Pew’s Religion and Public Life Project today released “A Portrait of Jewish Americans,” based on a survey of 3,475 Jews from Feb. 20 to June 13, 2013. The report estimated that there are 6.7 million Jews in the U.S., and that 78 percent of that population identifies as Jewish by religion, as opposed to by background or other criteria. A day earlier, SSRI released “American Jewish Population Estimates: 2012,” which concluded that there are 6.8 million American Jews, with about 81 percent identifying as Jewish by religion.
Prof. Leonard Saxe, SSRI’s director and the new report’s co-author, had estimated in December 2011 that the U.S. Jewish population was 6.4 million. Amid the release of the new figures, Saxe said the population increase as well as the stabilization of the number of those identifying as Jewish by religion (1.8 percent of the total American population, according to SSRI) could be interpreted as either a positive or negative narrative, being that synagogue membership and engagement with other Jewish institutions have not risen at the same rate as the Jewish population.

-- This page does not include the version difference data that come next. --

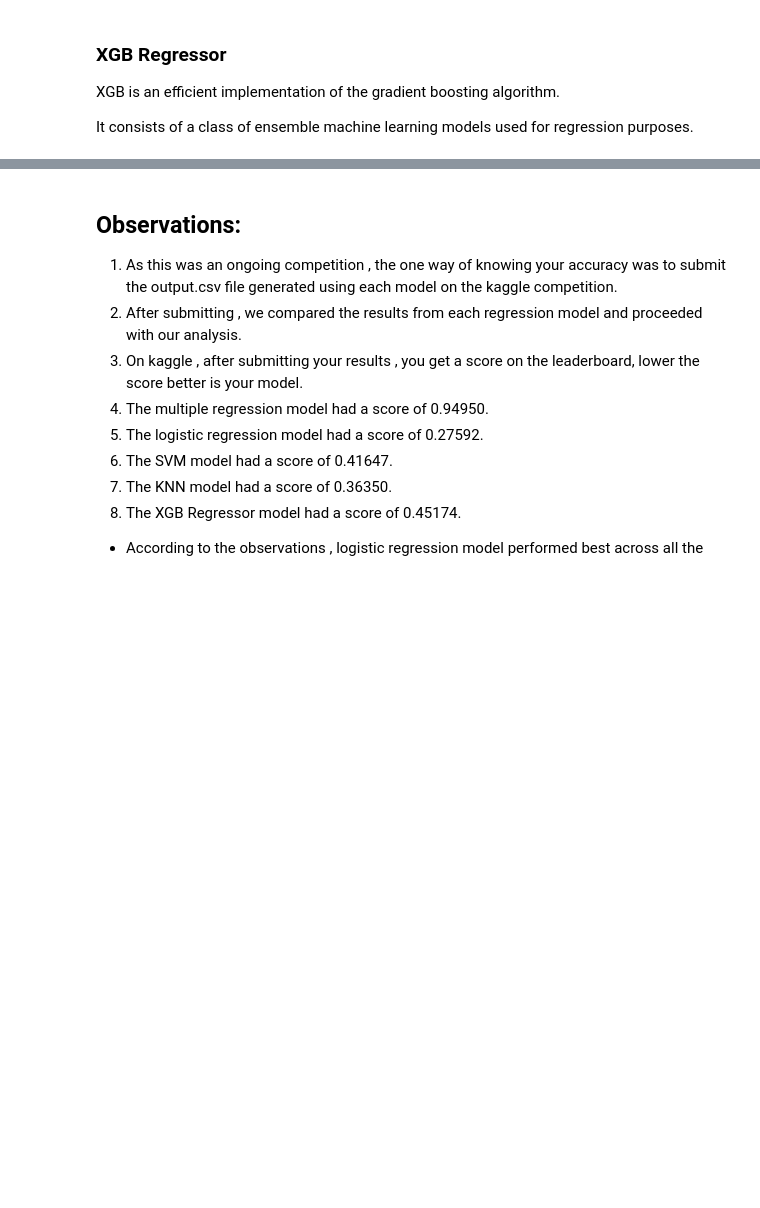
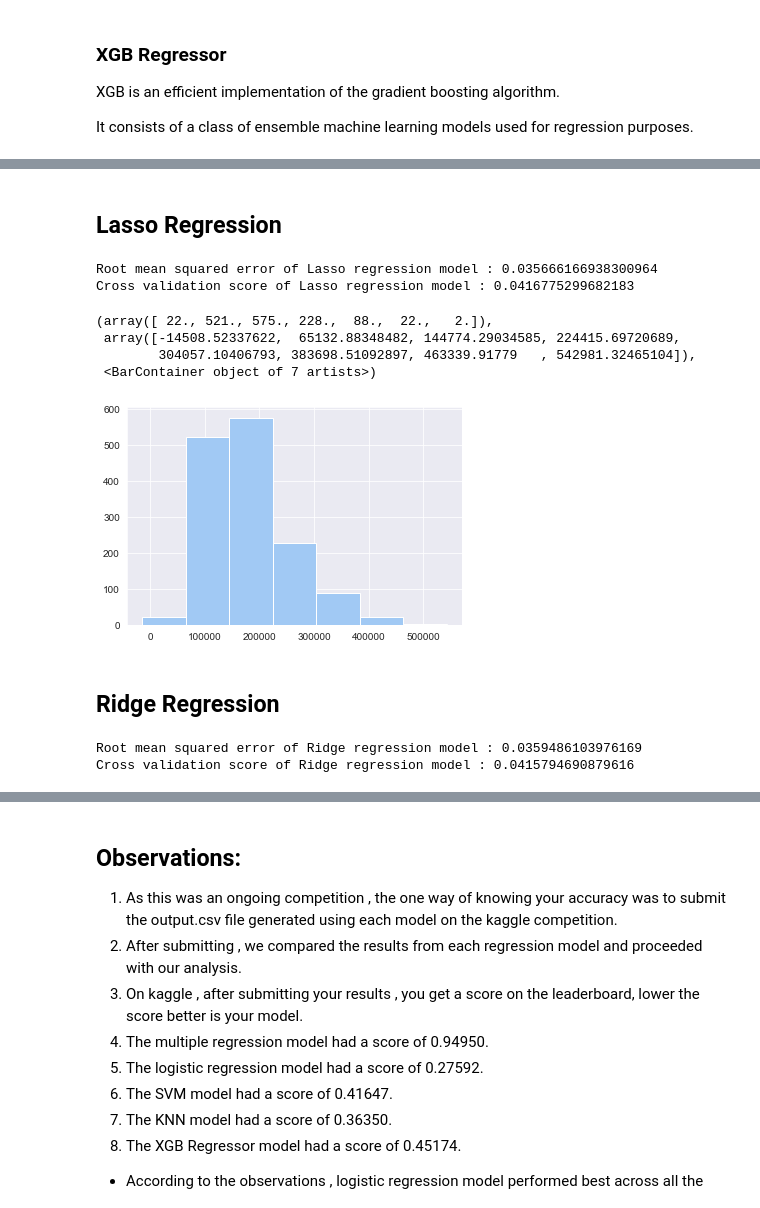
Before and after one commit to Ghanashri-m/255_Team_02, a Jupyter notebook: code/app/Housing_Saleprice_Analysis_Pratik.ipynb, the cells around one changed output, grey strips where cells are left out. Saved outputs shown, nothing was run; the diff lists cells and outputs as text; code cells hidden in the pictures; blank space fills up the shorter version.

```diff
--- a/code/app/Housing_Saleprice_Analysis_Pratik.ipynb
+++ b/code/app/Housing_Saleprice_Analysis_Pratik.ipynb
@@ -950,0 +858,56 @@ ValueError: Found input variables with inconsistent numbers of samples: [1459, 1
+# %% [markdown]
+## Lasso Regression
+# %%
+# Initialize lasso regression instance
+#Training the model using the training data
+lasso_regression = LassoCV().fit(copy_train, Current_Saleprice)
+
+#Predicting the model on the training data itself
+lasso_regression_y_pred = lasso_regression.predict(copy_train)
+
+#root mean square error of the model
+lasso_regression_rmse = root_mean_squared_error(lasso_regression_y_pred)
+
+# Return root mean square error applied cross validation (Used for training prediction)
+lasso_regression_cross_val_score = cross_validation_score(lasso_regression)
+
+
+print("Root mean squared error of Lasso regression model : {0}".format(lasso_regression_rmse))
+
+print("Cross validation score of Lasso regression model : {0}".format(lasso_regression_cross_val_score))
+# %% [output]
+Root mean squared error of Lasso regression model : 0.035666166938300964
+Cross validation score of Lasso regression model : 0.0416775299682183
+# %%
+#plotting the saleprice values in a bar graph
+
+plt.hist(lasso_regression_y_pred,bins=7)
+# %% [output]
+(array([ 22., 521., 575., 228.,  88.,  22.,   2.]),
+ array([-14508.52337622,  65132.88348482, 144774.29034585, 224415.69720689,
+        304057.10406793, 383698.51092897, 463339.91779   , 542981.32465104]),
+ <BarContainer object of 7 artists>)
+[figure, added]
+# %% [markdown]
+## Ridge Regression
+# %%
+# Initialize lasso regression instance
+#Training the model using the training data
+ridge_regression = RidgeCV().fit(copy_train, Current_Saleprice)
+
+#Predicting the model on the training data itself
+ridge_regression_y_pred = ridge_regression.predict(copy_train)
+
+#root mean square error of the model
+ridge_regression_rmse = root_mean_squared_error(ridge_regression_y_pred)
+
+# Return root mean square error applied cross validation (Used for training prediction)
+ridge_regression_cross_val_score = cross_validation_score(ridge_regression)
+
+
+print("Root mean squared error of Ridge regression model : {0}".format(ridge_regression_rmse))
+
+print("Cross validation score of Ridge regression model : {0}".format(ridge_regression_cross_val_score))
+# %% [output]
+Root mean squared error of Ridge regression model : 0.0359486103976169
+Cross validation score of Ridge regression model : 0.0415794690879616
```
Also changed, not shown: parts of 64 cells of this notebook.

“You can either say, ‘Wow, this is a problem,’ or you can say, ‘This is an opportunity for the Jewish community,'” Saxe told JNS.org.
SSRI’s new data said that 24 percent of American Jews are 65 or older. More than 20 percent live in the state of New York, followed by 14 percent in California, 12 percent in Florida, 8 percent in New Jersey, and 5 percent each in Massachusetts and Pennsylvania. SSRI also unveiled an interactive map of the U.S. Jewish population.